Analysts question whether software licences will be valid on commercial grids, because they tend to require the user to state the number of processors the software is running on. There are also practical difficulties with shifting large amounts of data between the user organisation and the grid facilities.
Gary Barnett, research director at analyst firm Ovum, said licensing complications will pose a problem for firms interested in adopting utility computing.
"You can only run software on a grid if it is capable of running on a grid. Very few big commercial software suppliers are able or willing to license software on a per use basis. There are no commercial applications that can be run across so many processors," said Barnett.
He suggested that grid suppliers such as IBM, Hewlett-Packard and Sun might be able to arrange special deals with software suppliers, for example, buying a million licences and promising to allocate them on an on-demand basis.
Barnet did not consider Sun's pricing to be particularly cheap, "One dollar per CPU per hour is not cheap. In reality, users are not going to pay a great deal less for their software, and suppliers certainly will not settle for less money."
IBM is also offering a grid computing service, Deep Capacity Computing On Demand, which starts at about 47 to 50 cents per CPU per hour, although Sun has queried what is actually included in that service.
Barnett pointed out further hurdles with the computing-on-tap model. "How do you make your organisation's infrastructure ready to plug into such a network?" he said.
"Also, I am sure that for financial organisations, the Financial Services Authority would be very interested to learn if a firm was sending customer data over the network. This will have data protection and security implications."
What is the grid?
Grid computing (or the use of a computational grid) is applying the resources of many computers in a network to a single problem at the same time.
Grid computing requires the use of software that can divide and farm out pieces of a program to as many as several thousand computers. Grid computing can be thought of as distributed and large-scale cluster computing and as a form of network-distributed parallel processing. One likely area for the use of grid computing will be pervasive computing applications.
A well-known example of grid computing is the ongoing Search for Extraterrestrial Intelligence (Seti) project, in which thousands of people share unused processor cycles of their PCs in the search for signs from outer space.

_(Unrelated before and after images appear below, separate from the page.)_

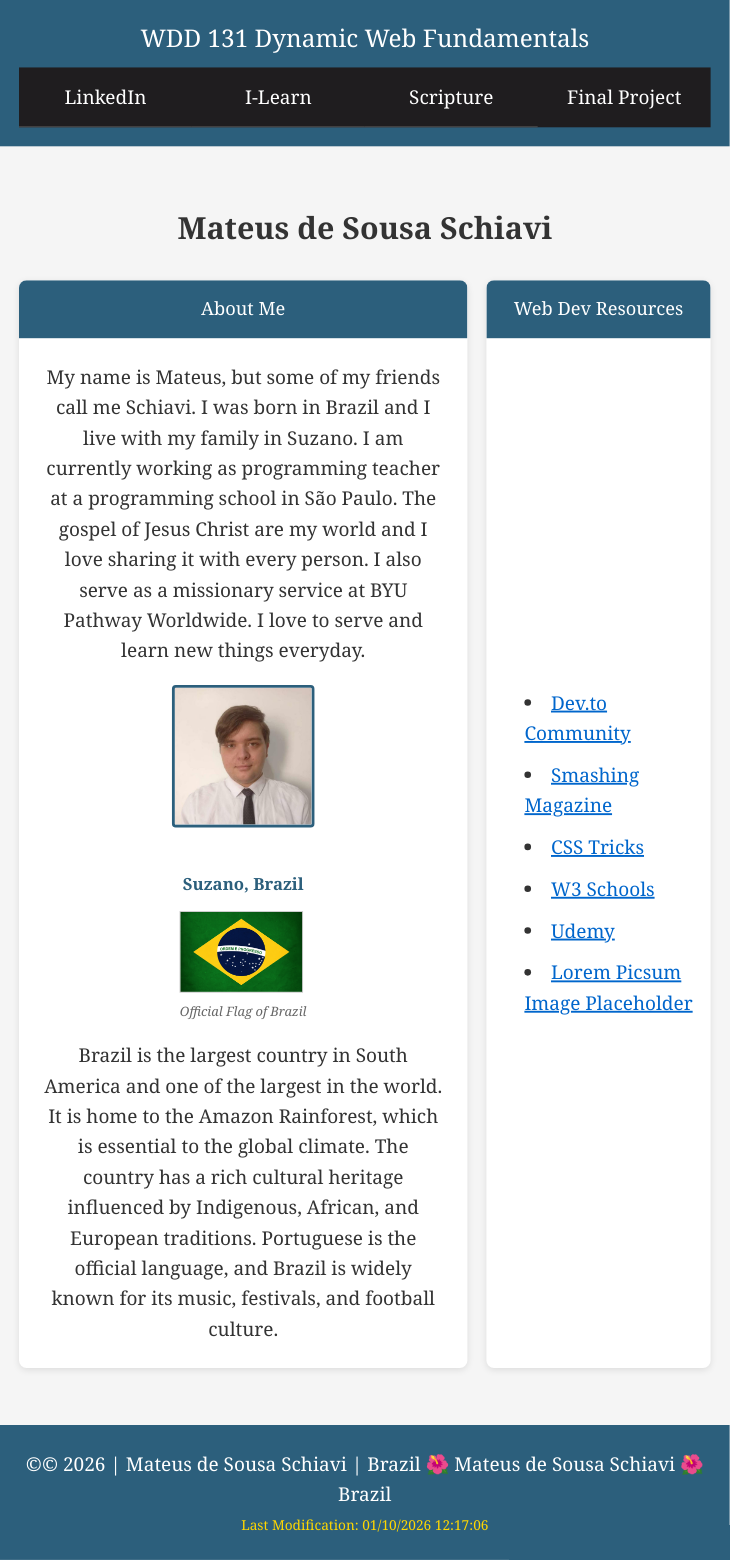
Repository: mateus-schiavi/wdd131
Page: index.html
An editor plug-in stored every save of this project. The page is shown before and after the next save, followed by the edit.
The browser window is 768 px wide. The pictures show the whole page, at 95% of full size.
Some web fonts or font styles are not loaded; a fallback is used.

Above is the page before, as saved 2026-01-10 18:29:26.

### index.html
<!DOCTYPE html>
<html lang="en">

<head>
    <script src="./scripts/getdates.js" defer></script>
    <meta charset="UTF-8">
    <meta name="viewport" content="width=device-width, initial-scale=1.0">
    <meta name="author" content="Mateus de Sousa Schiavi">
    <meta name="description"
        content="Personal homepage for WDD 131 – Dynamic Web Fundamentals, featuring information about Mateus de Sousa Schiavi and useful web development resources.">
    <title>WDD 131 - Dynamic Web Fundamentals - Mateus de Sousa Schiavi</title>
    <link rel="stylesheet" href="./styles/base.css">
    <link rel="preconnect" href="https://fonts.googleapis.com">
    <link rel="preconnect" href="https://fonts.gstatic.com" crossorigin>
    <link href="https://fonts.googleapis.com/css2?family=Ancizar+Serif:ital,wght@0,300..900;1,300..900&display=swap"
        rel="stylesheet">
</head>

<body>
    <header>
    <span id="course-title">WDD 131 Dynamic Web Fundamentals</span>
    <nav>
        <a href="https://www.linkedin.com/in/mateus-de-sousa-schiavi/" target="_blank">LinkedIn</a>
        <a href="https://byupw.instructure.com/" target="_blank">I-Learn</a>
        <a href="https://www.churchofjesuschrist.org/study/scriptures/nt/matt/24?lang=eng&id=p14#p14"
            target="_blank">Scripture</a>
        <a href="#">Final Project</a>
    </nav>
</header>

    <main>
        <h2>Mateus de Sousa Schiavi</h2>
        <div class="content-wrapper">
            <section class="card about-card">
                <h3>About Me</h3>
                <div class="about-content">
                    <div class="text-content">
                        <p>
                            My name is Mateus, but some of my friends call me Schiavi. I was born in Brazil and I live
                            with my family in Suzano. I am currently working as programming teacher at a programming
                            school in São Paulo. The gospel of Jesus Christ are my world and I love sharing it with
                            every person. I also serve as a missionary service at BYU Pathway Worldwide. I love to serve
                            and learn new things everyday.
                        </p>
                    </div>
                    <img src="./images/profile.jpg" alt="Profile picture of Mateus de Sousa Schiavi">
                </div>
                <div class="country">
                    <h4>Suzano, Brazil</h4>
                    <div class="country-content">
                        <figure>
                            <img src="./images/brazilian_flag.jpg" alt="Official flag of Brazil">
                            <figcaption>Official Flag of Brazil</figcaption>
                        </figure>
                        <p>
                            Brazil is the largest country in South America and one of the largest in the world.
                            It is home to the Amazon Rainforest, which is essential to the global climate.
                            The country has a rich cultural heritage influenced by Indigenous, African, and
                            European traditions. Portuguese is the official language, and Brazil is widely
                            known for its music, festivals, and football culture.
                        </p>
                    </div>
                </div>
            </section>
            <section class="card resources-card">
                <h3>Web Dev Resources</h3>
                <ul>
                    <li><a href="https://dev.to/" target="_blank">Dev.to Community</a></li>
                    <li><a href="https://www.smashingmagazine.com/" target="_blank">Smashing Magazine</a></li>
                    <li><a href="https://css-tricks.com/" target="_blank">CSS Tricks</a></li>
                    <li><a href="https://www.w3schools.com/" target="_blank">W3 Schools</a></li>
                    <li><a href="https://www.udemy.com/" target="_blank">Udemy</a></li>
                    <li><a href="https://picsum.photos/" target="_blank">Lorem Picsum Image Placeholder</a></li>
                </ul>
            </section>
        </div>
    </main>
    <footer>
        <p>©<span id="currentYear"></span> 🌺 Mateus de Sousa Schiavi 🌺 Brazil</p>
        <p id="lastModified"></p>
    </footer>
</body>

</html>

### scripts/getdates.js
const currentYear = new Date().getFullYear();

document.getElementById("currentYear").textContent = `© ${currentYear} | Mateus de Sousa Schiavi | Brazil`;

const lastModifiedDate = document.lastModified;

document.getElementById("lastModified").textContent = `Last Modification: ${lastModifiedDate}`;

### styles/base.css
* {
  margin: 0;
  padding: 0;
  box-sizing: border-box;
}

body {
  font-family: 'Ancizar Serif', Georgia, serif;
  background-color: #f5f5f5;
  line-height: 1.6;
  font-size: 20px;
  color: #333;
}

header {
  background-color: #2c5f7c;
  color: white;
  padding: 20px;
  text-align: center;
}

#course-title {
  display: block;
  font-size: 1.6rem;
  font-weight: 400;
  margin-bottom: 10px;
}

nav {
  background-color: #1f1d1f;
  display: flex;
  justify-content: space-around;
  flex-wrap: wrap;
}

nav a {
  color: white;
  text-decoration: none;
  padding: 15px 20px;
  display: block;
  flex: 1;
  text-align: center;
  transition: background-color 0.3s;
}

nav a:hover,
nav a:focus {
  background-color: #444;
}

main {
  max-width: 1200px;
  margin: 60px auto;
  padding: 0 20px;
}

main > h2 {
  text-align: center;
  font-size: 2rem;
  margin-bottom: 30px;
  color: #333;
}

.content-wrapper {
  display: grid;
  grid-template-columns: 2fr 1fr;
  gap: 20px;
}

.card {
  background-color: white;
  border-radius: 8px;
  box-shadow: 0 2px 8px rgba(0, 0, 0, 0.1);
  overflow: hidden;
  transition: transform 0.2s ease, box-shadow 0.2s ease;
}

.card:hover {
  transform: translate(-3px);
  box-shadow: 0 4px 12px rgba(0, 0, 0, 0.15);
}

.card h3 {
  background-color: #2c5f7c;
  color: white;
  padding: 15px;
  text-align: center;
  font-size: 1.2rem;
  margin: 0;
  font-weight: normal;
}

.about-card .about-content {
  padding: 25px;
  display: flex;
  gap: 20px;
  align-items: flex-start;
}

.text-content {
  flex: 1;
}

.text-content p {
  max-width: 65ch;
  text-align: left;
}

.about-content img {
  width: 150px;
  height: auto;
  border: 3px solid #2c5f7c;
  border-radius: 4px;
  flex-shrink: 0;
}

.country {
  padding: 25px;
  padding-top: 20px;
}

.country h4 {
  text-align: center;
  color: #2c5f7c;
  margin-bottom: 15px;
  font-size: 1.1rem;
}

.country-content {
  display: flex;
  gap: 20px;
  align-items: center;
  margin-top: 15px;
}

.country-content figure {
  text-align: center;
  margin: 0;
  flex-shrink: 0;
}

.country-content figure img {
  width: 130px;
  height: auto;
  border: 1px solid #ccc;
  display: block;
  margin-bottom: 8px;
}

.country-content figcaption {
  font-size: 0.85rem;
  font-style: italic;
  color: #666;
}

.country-content p {
  flex: 1;
  max-width: 65ch;
  text-align: left;
}

.resources-card {
  display: flex;
  flex-direction: column;
}

.resources-card ul {
  padding-left: 40px;
  list-style-position: inside;
  display: flex;
  flex-direction: column;
  justify-content: center;
  height: 100%;
}

.resources-card li {
  margin-bottom: 12px;
}

.resources-card li:last-child {
  margin-bottom: 0;
}

.resources-card a {
  color: #0066cc;
  text-decoration: underline;
  transition: color 0.2s;
}

.resources-card a:hover,
.resources-card a:focus {
  color: #004499;
}

footer {
  background-color: #2c5f7c;
  color: white;
  text-align: center;
  padding: 20px;
  margin-top: 40px;
}

footer p {
  margin: 5px 0;
}

#lastModified {
  font-size: 0.9rem;
  color: #ffd700;
}

@media (max-width: 900px) {
  .content-wrapper {
    flex-direction: column;
  }

  nav a {
    border-bottom: 1px solid #555;
  }

  nav a:last-child {
    border-bottom: none;
  }

  .about-card .about-content {
    flex-direction: column;
    align-items: center;
    text-align: center;
  }

  .about-card .text-content p {
    text-align: center;
  }

  .country-content {
    flex-direction: column;
    text-align: center;
  }

  .country-content p {
    text-align: center;
  }
}

After the next save:
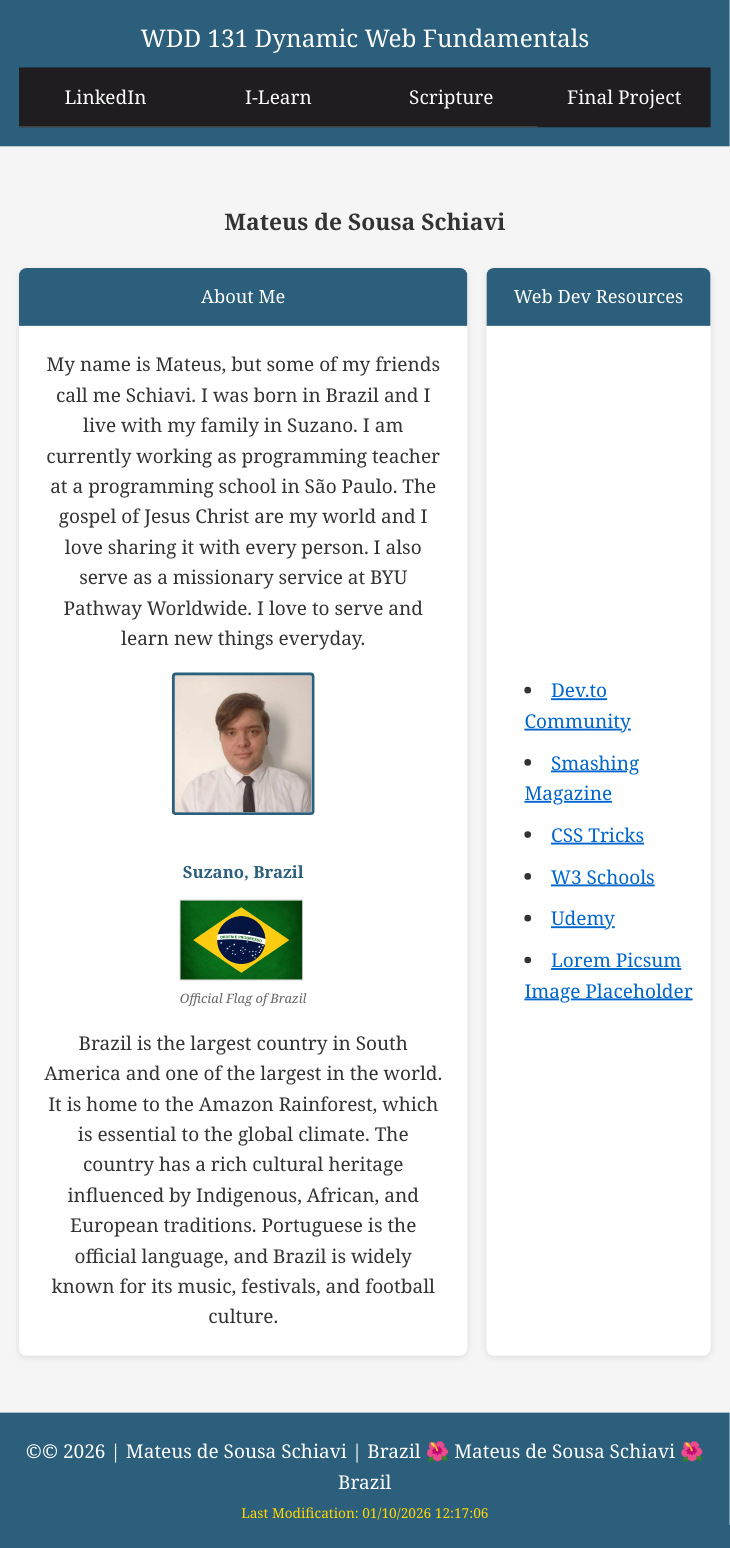
Saved 13 s later.
--- a/styles/base.css
+++ b/styles/base.css
@@ -240,4 +240,8 @@ footer p {
   .country-content p {
     text-align: center;
   }
-}
+
+  main > h2 {
+    font-size: 1.5rem;
+  }
+}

Firms unite to push open source grid
IBM, Hewlett-Packard, Intel and Nortel Networks recently joined together to promote open source-based systems for grid computing.
The four have joined the Globus Consortium, which is promoting the use of the Globus Toolkit, an open source platform initially developed by fellow consortium member Univa. Univa is particularly active in the education market, but is also pushing its toolkit in the commercial sector.
With the help of the four companies in the consortium, open source grid activity in the commercial sector should be given a major boost.
Oracle, a keen advocate of grid computing, co-founded the Enterprise Grid Alliance. But the Globus Consortium, unlike its Oracle-led alternative, focuses on open source grid solutions.
Gary Barnett, research director at analyst firm Ovum, said, "For the next two years at least, most potential utility computing users are wrestling with the task of becoming utility ready, and it will be a long time before the notion of compute exchanges becomes anything more than a niche.
"Sun is wrong to suggest that the notion of a market for computing resources is a new way of thinking about utility computing. Every supporter of utility computing has talked about a free market in computer resources as the logical ultimate destination for utility computing."